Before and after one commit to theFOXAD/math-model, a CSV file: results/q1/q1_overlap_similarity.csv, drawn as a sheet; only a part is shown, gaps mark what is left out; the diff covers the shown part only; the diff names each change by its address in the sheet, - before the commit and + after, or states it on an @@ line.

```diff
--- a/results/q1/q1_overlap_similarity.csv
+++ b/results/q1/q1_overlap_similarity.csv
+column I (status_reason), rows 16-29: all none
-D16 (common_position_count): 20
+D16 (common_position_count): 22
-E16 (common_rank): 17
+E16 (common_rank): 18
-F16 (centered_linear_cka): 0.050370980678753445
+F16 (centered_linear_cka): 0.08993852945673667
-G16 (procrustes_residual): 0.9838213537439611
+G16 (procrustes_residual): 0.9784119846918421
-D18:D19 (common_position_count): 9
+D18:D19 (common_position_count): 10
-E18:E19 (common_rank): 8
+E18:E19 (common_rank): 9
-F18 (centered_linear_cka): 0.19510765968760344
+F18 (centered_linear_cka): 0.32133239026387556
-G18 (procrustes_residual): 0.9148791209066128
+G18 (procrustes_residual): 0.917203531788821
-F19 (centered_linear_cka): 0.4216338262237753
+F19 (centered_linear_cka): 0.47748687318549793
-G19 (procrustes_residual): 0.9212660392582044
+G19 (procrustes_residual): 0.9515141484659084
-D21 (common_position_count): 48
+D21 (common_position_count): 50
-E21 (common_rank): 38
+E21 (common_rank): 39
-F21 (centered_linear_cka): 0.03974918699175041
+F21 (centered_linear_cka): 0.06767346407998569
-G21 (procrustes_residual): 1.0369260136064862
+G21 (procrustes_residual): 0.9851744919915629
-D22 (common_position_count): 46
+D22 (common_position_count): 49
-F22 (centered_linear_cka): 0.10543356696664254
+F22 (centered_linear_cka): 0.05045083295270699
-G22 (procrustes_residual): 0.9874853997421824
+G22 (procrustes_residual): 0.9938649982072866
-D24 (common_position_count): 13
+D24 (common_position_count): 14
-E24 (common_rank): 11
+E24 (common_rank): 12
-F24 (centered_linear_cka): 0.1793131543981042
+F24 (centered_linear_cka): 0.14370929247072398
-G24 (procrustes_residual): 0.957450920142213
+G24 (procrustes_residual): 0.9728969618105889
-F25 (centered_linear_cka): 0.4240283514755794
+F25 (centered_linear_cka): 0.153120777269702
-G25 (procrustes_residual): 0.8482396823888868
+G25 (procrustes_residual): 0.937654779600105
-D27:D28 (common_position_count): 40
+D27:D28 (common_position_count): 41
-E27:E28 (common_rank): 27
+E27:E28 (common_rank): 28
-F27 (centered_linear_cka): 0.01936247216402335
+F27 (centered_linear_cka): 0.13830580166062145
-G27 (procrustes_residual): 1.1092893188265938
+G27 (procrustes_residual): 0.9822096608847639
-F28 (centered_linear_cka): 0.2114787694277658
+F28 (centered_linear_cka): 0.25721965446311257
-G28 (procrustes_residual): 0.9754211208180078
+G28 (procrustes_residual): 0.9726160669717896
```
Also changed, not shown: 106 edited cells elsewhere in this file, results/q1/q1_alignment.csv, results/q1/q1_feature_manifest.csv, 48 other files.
────────────────────
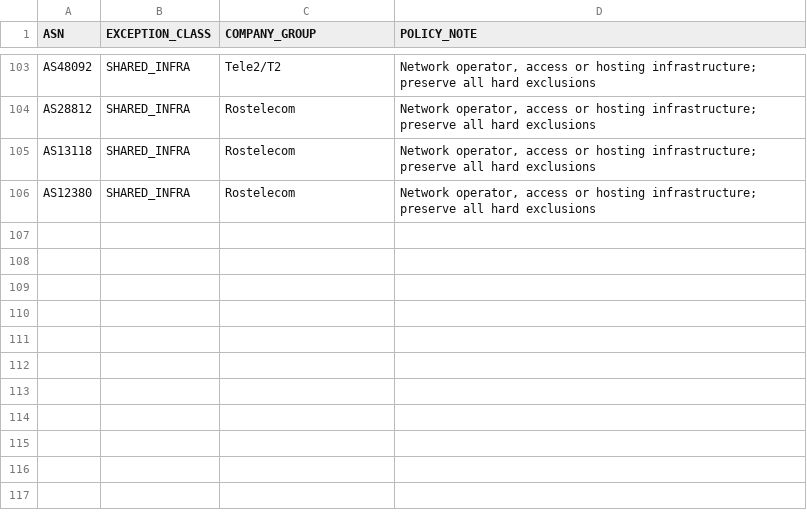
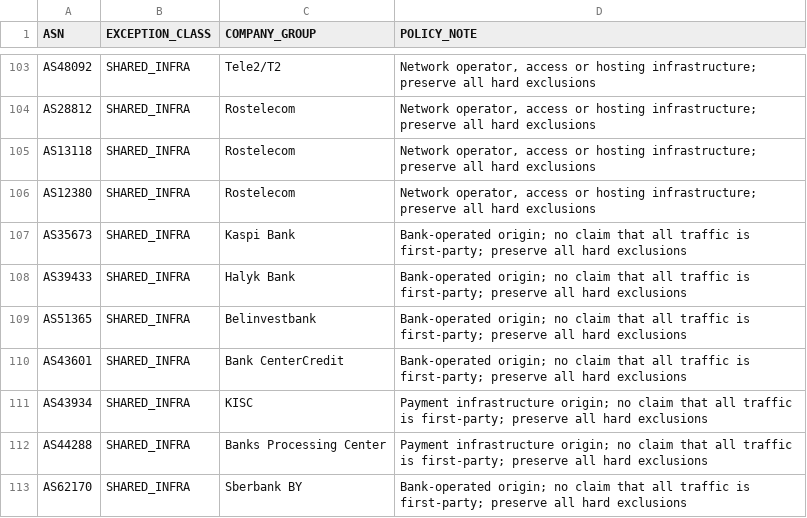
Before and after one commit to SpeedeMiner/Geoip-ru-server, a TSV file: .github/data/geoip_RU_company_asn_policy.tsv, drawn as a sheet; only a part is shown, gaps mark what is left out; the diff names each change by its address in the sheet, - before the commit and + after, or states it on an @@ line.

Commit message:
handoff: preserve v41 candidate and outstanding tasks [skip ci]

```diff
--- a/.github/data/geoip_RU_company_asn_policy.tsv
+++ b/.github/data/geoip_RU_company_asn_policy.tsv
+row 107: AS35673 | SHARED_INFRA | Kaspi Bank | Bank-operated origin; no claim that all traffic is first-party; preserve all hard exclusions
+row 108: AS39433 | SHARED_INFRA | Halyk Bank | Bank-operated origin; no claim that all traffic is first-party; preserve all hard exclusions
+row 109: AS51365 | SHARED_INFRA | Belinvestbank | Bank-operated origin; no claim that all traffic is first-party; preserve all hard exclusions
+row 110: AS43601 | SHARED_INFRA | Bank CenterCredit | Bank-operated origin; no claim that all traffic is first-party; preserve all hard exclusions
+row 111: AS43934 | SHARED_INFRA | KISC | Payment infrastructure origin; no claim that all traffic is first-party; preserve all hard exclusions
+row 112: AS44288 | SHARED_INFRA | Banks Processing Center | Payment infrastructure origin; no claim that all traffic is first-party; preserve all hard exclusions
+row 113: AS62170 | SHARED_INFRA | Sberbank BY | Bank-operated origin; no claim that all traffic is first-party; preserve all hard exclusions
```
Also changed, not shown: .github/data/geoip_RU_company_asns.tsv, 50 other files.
────────────────────
Activity – Give the number of lines in the entries above that contain the string "Payment", and nothing more.

Response to the exercise – 2